Marginalized IDPs in Kakuma
With the greater influx of a predominantly refugee population in Kakuma, the numbers of Internally Displaced Persons (IDPs) lack attention from their own government.
In the outskirts of Kakuma Township live more than 400 Kenyan households who fled ethnically orchestrated violence in the rigged 2007/2008 presidential election.
Even after five years, the IDPs do not know what the future holds. During interview with a Kanere journalist, many of them told their stories, and their hopes after the 4th March 2013, Kenyan election. They argued that they face life full of uncertainty even after waiting in limbo close to the second biggest refugee camp in the country.
The IPDs live in a very marginalized situation. They have been forgotten by their own government and have no livelihood opportunities. What housing they have is provided by local NGOs but still the need for better housing and food is essential.
Many of the IDPs practiced farming and business in their areas of home residency before the violence that forced them to evacuate their farms and assets, while many of them lost family members and yet others lost every member of their family. “I ran from Nakuru after our house was burnt and my dad was killed by our neighbors,” a widow of three narrated her ordeal.
The situation at this IDP camp shows that people are desperate, helpless with unsolved miseries. “I know some of the people who killed my brother, I saw people killed with machetes,” an anonymous IDP told Kanere.
Majority of the IDPs interviewed by Kanere come from the areas of: Kisumu, Kericho, Eldoret, Nandi hills, Molo, Naivasha, Elgon, etc where farming is the major activity, but Kakuma is arid desert not able to support farming and livestock keeping.
According to the head of the IDP camp, Mr. Luomeyana Ekomuwa, the number of IDPs were fewer in January 2008 when they first arrived in Kakuma at Project Natir 1, when only 400 persons were registered, but over a few months the number increased to 1,300 persons to 400 households today.
Luomeyana explained that World Food Programme (WFP) provided some food relief while Oxfam, Church groups and Kenya Red Cross Services (KRCS) issued non-food items. “All the assistance provision were insufficient and irregular rations coming at an intervals of three to five months. We lost six members who died due to starvation in the past,” Luomeyana Ekomuwa told Kanere.

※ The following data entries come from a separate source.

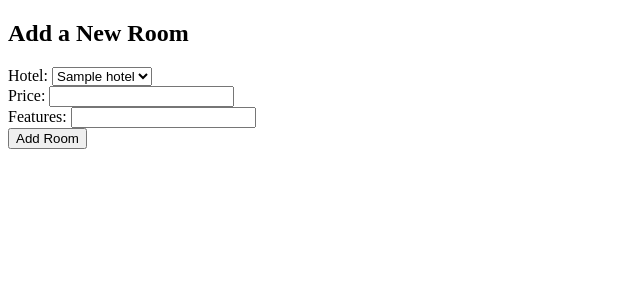
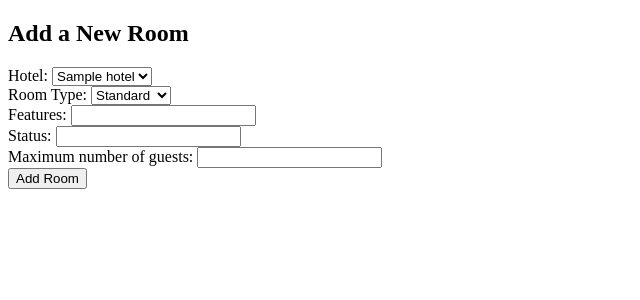
Before and after one commit to biora-code/HotelBookingSystem, a Flask app: page /add_room in a window 1280 px wide. Shown: the top 300 px of the page, without its empty margins (0-640 px from the left). Run offline with Flask 3, Linux system fonts and the light colour scheme; the visitor is signed in with stand-in values (Sample User, id 1); tables that the repository leaves empty or names only in its code hold one stand-in row (values such as "Sample post"); some libraries are stand-ins or nearby versions.

Commit message:
delete and add room

```diff
--- a/app.py
+++ b/app.py
@@ -526,7 +526,16 @@ def delete_boooking(booking_id):
     mysql.connection.commit()
     return redirect(url_for('admin_dashboard'))
 
+@app.route('/delete_room/<int:room_id>')
+@admin_required
+def delete_room(room_id):
+    cursor = mysql.connection.cursor(MySQLdb.cursors.DictCursor)
+    cursor.execute("DELETE FROM rooms WHERE room_id = %s", (room_id,))
+    mysql.connection.commit()
+    return redirect(url_for('admin_dashboard'))
+
 @app.route('/modify_hotel/<int:hotel_id>', methods=['GET', 'POST'])
+@admin_required
 def modify_hotel(hotel_id):
     cursor = mysql.connection.cursor(MySQLdb.cursors.DictCursor)
     cursor.execute("SELECT * FROM hotels WHERE hotel_id = %s", (hotel_id,))
@@ -562,14 +571,15 @@ def delete_user(user_id):
 @app.route('/add_room', methods=['GET', 'POST'])
 @admin_required
 def add_room():
-    if request.method == 'POST' and 'hotel_id' in request.form and 'price' in request.form and 'features' in request.form:
+    if request.method == 'POST' and 'hotel_id' in request.form:
         hotel_id = request.form['hotel_id']
-        price = request.form['price']
         features = request.form['features']
-
+        status = request.form['status']
+        room_type = request.form['room_type']
+        max_guests = request.form['max_guests']
         cursor = mysql.connection.cursor(MySQLdb.cursors.DictCursor)
-        cursor.execute('INSERT INTO Rooms (hotel_id, price, features) VALUES (%s, %s, %s)',
-                       (hotel_id, price, features))
+        cursor.execute('INSERT INTO Rooms (hotel_id, status, features, room_type, max_guests) VALUES (%s, %s, %s, %s, %s)',
+                       (hotel_id, status, features, room_type, max_guests))
         mysql.connection.commit()
         return redirect(url_for('admin_dashboard'))
 
@@ -621,6 +631,7 @@ def change_conversion_rate(currency):
 
 
 @app.route('/modify_users', methods=['GET', 'POST'])
+@admin_required
 def modify_users():
     if 'username' not in session or not session.get('is_admin'):
         flash('You must be logged in as an admin to access this page.')
--- a/templates/add_room.html
+++ b/templates/add_room.html
@@ -4,6 +4,24 @@
     <meta charset="UTF-8">
     <meta name="viewport" content="width=device-width, initial-scale=1.0">
     <title>Add Room</title>
+    <script>
+        function updateMaxGuests() {
+            const roomType = document.getElementById("room_type").value;
+            const maxGuestsInput = document.getElementById("max_guests");
+
+            if (roomType === "Standard") {
+                maxGuestsInput.value = 1;
+            } else if (roomType === "Double") {
+                maxGuestsInput.value = 2;
+            } else if (roomType === "Family") {
+                maxGuestsInput.value = 4;
+            } else if (roomType === "Executive") {
+                maxGuestsInput.value = 5;
+            } else {
+                maxGuestsInput.value = '';
+            }
+        }
+    </script>
 </head>
 <body>
     <h2>Add a New Room</h2>
@@ -14,10 +32,19 @@
                 <option value="{{ hotel['hotel_id'] }}">{{ hotel['name'] }}</option>
             {% endfor %}
         </select><br>
-        <label for="price">Price:</label>
-        <input type="number" step="0.01" id="price" name="price" required><br>
+        <label for="room_type">Room Type:</label>
+        <select id="room_type" name="room_type" required required onchange="updateMaxGuests()">
+                <option>Standard</option>
+                <option>Double</option>
+                <option>Family</option>
+                <option>Executive</option>
+        </select><br>
         <label for="features">Features:</label>
         <input type="text" id="features" name="features" required><br>
+        <label for="status">Status:</label>
+        <input type="text" id="status" name="status" required><br>
+        <label for="max_guests">Maximum number of guests:</label>
+        <input type="number" id="max_guests" name="max_guests" required readonly><br>
         <button type="submit">Add Room</button>
     </form>
 </body>
```
Also changed, not shown: templates/admin_dashboard.html (+6 -2 lines).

The Kenyan Government through the Ministry of State for Special Programmes (MoSSP) – which is the ministry responsible for the resettlement of IDPs – paid visits to help in integration by allocating land. However, over the years there has been provision of small amounts of cash, between 10,000 – 25,000 Ksh, as start-up funds which was not adequate for IDPs or families.
Shelter being one of the basic needs was inadequate and not suitable for the environment, although the National Council of Churches of Kenya (NCCK) sheltered more than 40 families with brick built iron-roofed houses. Yet, shelter and other basic human needs of the IDPs were not met while their health situation is poor, since any member of the IDPs must trek for more than 5 km to where Kakuma refugee camp health facilities are located, in order to obtain free medication as refugees.
Kanere has learnt that the IDPs in Kakuma don’t have proper clear drinking water. They depend on the water collected from boreholes that only provide water for a couple of weeks and dry up, and Kaabokorit dam which is 2km from the IDPs’ camp. “We have appealed for clean drinking water, we rely on this dam for every use that have encouraged water borne disease,” said Luomeyana at the IDPs’ camp.
Many of the people have developed traumatic stress, similar to refugees who have been confined in the camps for over 21 years at Kakuma. They lack the society set up back at their homes and social safety. They also felt discrimination from the host community of Turkana but over the years the local community was accommodating and accepting their stay and relationships improved.
In the interviews many IDPs agreed they would rather stay in such camps than return to the homes they fled from, citing insecurity and loss of assets as a major reason for the stay. “I came from Siaya-Luanda with 10 grandchildren whose parents were killed in post election violence, we still have no hope in life!” Lobina Achenge, 80 years old told Kanere.
During this year’s presidential election, the IDPs had hope for the betterment of their future, though it made them recall the 2007/8 post election violence. “Are we citizens? we will never vote! we’re living in bad situations, we’ll not be equal again,” said Thomas at the IDPs camp in Kakuma.
Kanere learnt that protection of IDPs and work towards a durable solution was very slow country wide, even after the 4th March Kenyan election – the government has not done enough and the IDPs as citizens of this country feel strongly neglected.
However, the Kenyan government has recently passed a bill on the protection of internally displaced persons, which was pending cabinet approval and tabling in parliament for many years. The move could be a new dawn of hope for IDPs in Kenya.